Many businesses use e-marketing templates that automatically incorporate their contact details and an unsubscribe facility, information that is required by the Spam Act. But it’s still important to test your campaigns to make sure everything is working properly. All too often, we encounter e-marketers who don’t know that their unsubscribe or contact details have ‘dropped off’ their template.
One of the most effective ways to protect your reputation is to do regular quality assurance checks of your e-marketing campaigns and processes.
Quality versus quantity
How you conduct quality assurance will depend on a number of things:
- the nature of your business
- your systems and resources
- the nature and number of e-marketing campaigns you conduct.
Ideally, every e-marketing campaign would be quality-assured, but in some cases this may not be possible. You need to weigh up the risks to your reputation if you breach the Spam Act with the number or percentage of messages that you consider appropriate to review.
Quality assurance 101
Having overseen a number of enforceable undertakings and conducted a lot of investigations, we have a pretty good idea of what you might want to include in your quality assurance. Think about including the following steps.
1. Audit your campaigns
Your business may not have a single department or person handling all of your e-marketing activity, making it a real challenge to keep on top of the e-marketing rules. So we strongly recommend that your quality assurance includes an audit of all campaigns conducted:
- Record the total number of messages sent in the period.
- Keep a copy of each campaign (if possible), including the number of messages sent, format, date, sending address, subject and content.
- Keep records of which messages were sent to specific electronic addresses.
2. Confirm consent

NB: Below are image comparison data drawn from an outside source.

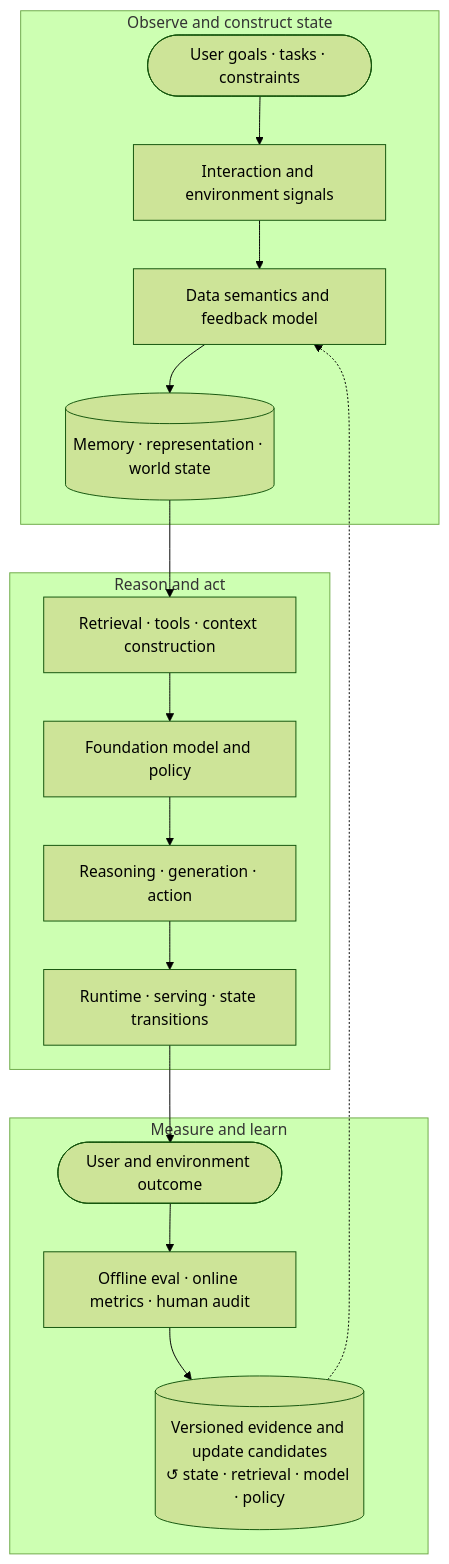
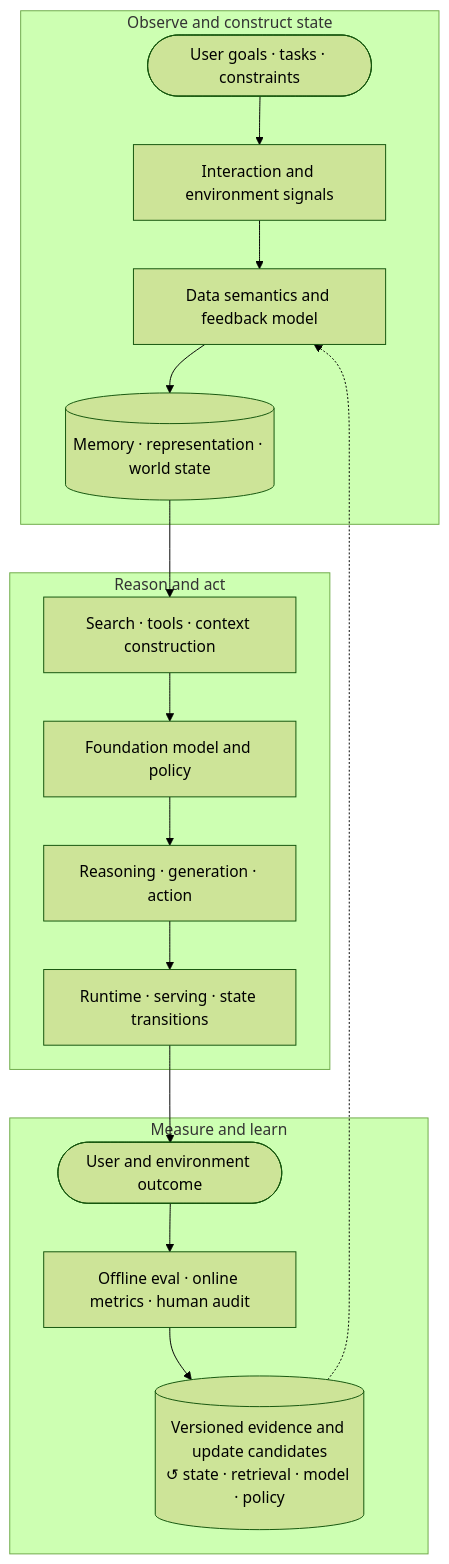
Before and after one commit to tianyi-zhang-02/cooking-agi: the first of 2 diagrams in 06-systems/README.en.md, drawn with Mermaid (forest theme). The commit also changed other lines of this file and 57 other files, not shown here.

````diff
--- a/06-systems/README.en.md
+++ b/06-systems/README.en.md
@@ -11,23 +29,23 @@
 ```mermaid
 flowchart TD
     subgraph O["Observe and construct state"]
         A(["User goals · tasks · constraints"]) --> B["Interaction and environment signals"]
         B --> C["Data semantics and feedback model"]
         C --> D[("Memory · representation · world state")]
     end
 
     subgraph A1["Reason and act"]
-        E["Retrieval · tools · context construction"] --> F["Foundation model and policy"]
+        E["Search · tools · context construction"] --> F["Foundation model and policy"]
         F --> G["Reasoning · generation · action"]
         G --> H["Runtime · serving · state transitions"]
     end
 
     subgraph L["Measure and learn"]
         I(["User and environment outcome"]) --> J["Offline eval · online metrics · human audit"]
         J --> K[("Versioned evidence and update candidates<br/>↺ state · retrieval · model · policy")]
     end
 
     D --> E
     H --> I
     K -.-> C
 ```
````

A fundamental rule of the Spam Act is that your e-marketing messages must be sent with consent. Consider:
- how you gather consent
- what information you give to recipients when you collect consent
- how your system handles and records subscriptions, unsubscriptions and re-subscriptions
- how long you’ll rely on consent for, blacklisting, the consequence of making a purchase and your account management tools.
3. Show your identity
Each e-marketing message must clearly identify who authorised the message and provide a way to contact the authoriser—either through information in the message or a direct web link.
4. Test your unsubscribe functionality
Defective unsubscribe facilities are one of the most common reasons people complain to the ACMA. It’s always a good idea to check (and check again!) that your unsubscribe facility is working properly:
- Confirm that each message includes a functional unsubscribe facility.
- Establish a process and timetable for testing the unsubscribe mechanism (and listen to complaints to identify any corner cases that your testing might not cover).
- Keep records of when you tested the unsubscribe facility and the outcome of the test.
5. Review complaints
Complaints can be a great source of information about potential problems and a chance to engage in direct conversation with your customers. Consider how you investigated each complaint and what you have done to fix these issues.
6. Offer training
Often problems with e-marketing arise because staff are not aware of the Spam Act. Do your policies, procedures and training need updating?
- Keep a note of any relevant training you or your staff have undertaken in the period.
- Consider the need for further training in problem areas identified through your quality assurance.
7. Form conclusions
Writing up the outcomes of your quality assurance gives you an ongoing record of when you got things right—or wrong. It demonstrates to your management—and to regulators like the ACMA—that you take compliance seriously. Follow these steps to make sure that your business’s e-marketing is above board:
- Record details of any issues identified in the audit and any necessary changes.
- Draft an overall outcome/conclusion of your quality assurance.